▶ _Work task_: Report every line in the records below that holds the word "rounded".

▶ _Available data_:

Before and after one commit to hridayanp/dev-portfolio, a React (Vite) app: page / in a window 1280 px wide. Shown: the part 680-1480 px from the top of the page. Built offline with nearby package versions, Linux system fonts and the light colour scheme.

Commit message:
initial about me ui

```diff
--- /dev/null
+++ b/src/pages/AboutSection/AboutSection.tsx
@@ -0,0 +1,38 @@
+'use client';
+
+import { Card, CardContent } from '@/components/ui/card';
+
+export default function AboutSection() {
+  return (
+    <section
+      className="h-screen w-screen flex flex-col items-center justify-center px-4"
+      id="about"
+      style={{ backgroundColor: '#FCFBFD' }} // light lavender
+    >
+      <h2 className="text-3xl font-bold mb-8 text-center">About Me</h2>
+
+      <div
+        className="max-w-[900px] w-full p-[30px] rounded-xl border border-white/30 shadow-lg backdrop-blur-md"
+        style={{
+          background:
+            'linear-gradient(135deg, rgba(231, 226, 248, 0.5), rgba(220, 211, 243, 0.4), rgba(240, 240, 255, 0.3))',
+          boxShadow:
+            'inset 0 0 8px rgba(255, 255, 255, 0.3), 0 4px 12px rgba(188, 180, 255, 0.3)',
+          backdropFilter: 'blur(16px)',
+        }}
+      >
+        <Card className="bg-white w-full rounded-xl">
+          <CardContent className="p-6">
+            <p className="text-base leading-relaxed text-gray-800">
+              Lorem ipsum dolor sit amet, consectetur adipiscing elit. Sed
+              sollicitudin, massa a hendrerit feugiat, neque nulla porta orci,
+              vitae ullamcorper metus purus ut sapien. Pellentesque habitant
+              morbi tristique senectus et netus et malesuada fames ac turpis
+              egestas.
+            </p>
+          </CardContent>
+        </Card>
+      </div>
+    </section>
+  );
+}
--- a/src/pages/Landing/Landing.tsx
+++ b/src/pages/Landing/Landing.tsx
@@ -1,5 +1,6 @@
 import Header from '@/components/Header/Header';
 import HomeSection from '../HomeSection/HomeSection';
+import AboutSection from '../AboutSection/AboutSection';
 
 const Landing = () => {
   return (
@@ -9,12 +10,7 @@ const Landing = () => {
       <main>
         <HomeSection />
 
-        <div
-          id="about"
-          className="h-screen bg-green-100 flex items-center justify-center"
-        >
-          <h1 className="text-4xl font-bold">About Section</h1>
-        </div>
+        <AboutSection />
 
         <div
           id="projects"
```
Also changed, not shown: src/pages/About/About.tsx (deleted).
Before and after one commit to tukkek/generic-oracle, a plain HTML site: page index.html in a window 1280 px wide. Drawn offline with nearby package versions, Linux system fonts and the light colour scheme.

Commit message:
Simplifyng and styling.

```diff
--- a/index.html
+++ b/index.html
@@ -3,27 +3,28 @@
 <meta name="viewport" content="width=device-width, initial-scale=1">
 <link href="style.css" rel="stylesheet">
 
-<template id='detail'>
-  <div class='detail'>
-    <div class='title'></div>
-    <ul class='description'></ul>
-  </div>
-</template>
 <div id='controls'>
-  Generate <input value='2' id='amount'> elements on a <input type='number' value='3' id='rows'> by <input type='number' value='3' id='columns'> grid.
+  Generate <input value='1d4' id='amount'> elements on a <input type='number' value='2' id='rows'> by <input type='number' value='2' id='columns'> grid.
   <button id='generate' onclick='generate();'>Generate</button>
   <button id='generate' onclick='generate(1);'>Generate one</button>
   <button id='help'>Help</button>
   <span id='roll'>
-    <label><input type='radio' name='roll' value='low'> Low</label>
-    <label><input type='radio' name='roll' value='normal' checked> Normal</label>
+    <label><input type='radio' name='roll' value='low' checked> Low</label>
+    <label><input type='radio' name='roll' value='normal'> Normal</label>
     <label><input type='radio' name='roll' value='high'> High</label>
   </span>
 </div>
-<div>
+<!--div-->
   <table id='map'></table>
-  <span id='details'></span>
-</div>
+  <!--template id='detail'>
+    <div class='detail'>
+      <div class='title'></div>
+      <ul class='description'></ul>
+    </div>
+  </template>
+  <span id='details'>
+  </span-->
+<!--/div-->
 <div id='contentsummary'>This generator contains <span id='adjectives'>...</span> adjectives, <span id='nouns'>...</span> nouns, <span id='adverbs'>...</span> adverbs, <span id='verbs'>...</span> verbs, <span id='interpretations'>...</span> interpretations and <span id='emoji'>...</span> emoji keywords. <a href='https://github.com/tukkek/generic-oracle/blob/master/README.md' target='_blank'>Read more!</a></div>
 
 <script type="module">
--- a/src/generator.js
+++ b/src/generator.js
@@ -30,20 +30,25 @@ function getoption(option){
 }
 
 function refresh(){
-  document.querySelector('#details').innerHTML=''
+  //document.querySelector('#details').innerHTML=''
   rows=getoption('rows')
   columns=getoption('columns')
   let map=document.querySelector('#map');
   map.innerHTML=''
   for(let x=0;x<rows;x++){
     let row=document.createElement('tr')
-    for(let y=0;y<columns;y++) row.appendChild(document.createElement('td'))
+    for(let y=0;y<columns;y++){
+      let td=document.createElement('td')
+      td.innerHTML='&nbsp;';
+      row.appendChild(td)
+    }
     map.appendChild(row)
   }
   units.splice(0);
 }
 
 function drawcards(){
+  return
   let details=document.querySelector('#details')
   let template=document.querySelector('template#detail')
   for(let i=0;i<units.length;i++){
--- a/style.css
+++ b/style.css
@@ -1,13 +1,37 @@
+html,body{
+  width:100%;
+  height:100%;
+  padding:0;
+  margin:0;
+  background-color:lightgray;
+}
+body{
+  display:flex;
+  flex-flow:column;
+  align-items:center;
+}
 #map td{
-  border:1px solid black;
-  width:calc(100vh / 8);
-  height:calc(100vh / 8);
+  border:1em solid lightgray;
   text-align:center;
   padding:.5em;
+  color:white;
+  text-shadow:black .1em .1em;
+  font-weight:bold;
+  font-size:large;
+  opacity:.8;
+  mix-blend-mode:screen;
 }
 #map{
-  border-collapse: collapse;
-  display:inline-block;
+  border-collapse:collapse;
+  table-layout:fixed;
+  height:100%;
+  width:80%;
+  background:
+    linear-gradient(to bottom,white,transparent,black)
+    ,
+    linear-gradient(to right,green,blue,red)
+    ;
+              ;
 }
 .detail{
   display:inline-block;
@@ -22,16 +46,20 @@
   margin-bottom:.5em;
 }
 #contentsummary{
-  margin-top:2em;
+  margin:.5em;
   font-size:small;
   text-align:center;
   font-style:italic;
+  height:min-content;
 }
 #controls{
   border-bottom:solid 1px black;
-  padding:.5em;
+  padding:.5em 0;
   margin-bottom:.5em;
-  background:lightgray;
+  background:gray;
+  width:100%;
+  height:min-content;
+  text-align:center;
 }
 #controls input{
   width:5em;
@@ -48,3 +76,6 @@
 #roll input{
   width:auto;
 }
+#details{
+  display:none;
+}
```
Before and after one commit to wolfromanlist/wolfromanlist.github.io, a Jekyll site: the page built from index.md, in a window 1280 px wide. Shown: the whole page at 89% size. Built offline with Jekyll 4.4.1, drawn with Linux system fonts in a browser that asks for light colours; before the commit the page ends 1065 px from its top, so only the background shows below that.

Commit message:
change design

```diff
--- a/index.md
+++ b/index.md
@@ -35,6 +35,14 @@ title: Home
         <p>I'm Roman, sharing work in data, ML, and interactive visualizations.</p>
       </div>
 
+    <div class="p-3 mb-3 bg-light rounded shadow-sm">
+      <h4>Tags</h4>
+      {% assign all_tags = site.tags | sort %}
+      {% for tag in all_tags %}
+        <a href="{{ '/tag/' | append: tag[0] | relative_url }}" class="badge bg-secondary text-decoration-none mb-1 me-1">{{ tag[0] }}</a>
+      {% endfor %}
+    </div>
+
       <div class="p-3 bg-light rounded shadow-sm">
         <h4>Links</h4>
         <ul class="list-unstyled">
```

▶ _Problem solution_:
+        className="max-w-[900px] w-full p-[30px] rounded-xl border border-white/30 shadow-lg backdrop-blur-md"
+        <Card className="bg-white w-full rounded-xl">
+    <div class="p-3 mb-3 bg-light rounded shadow-sm">
       <div class="p-3 bg-light rounded shadow-sm">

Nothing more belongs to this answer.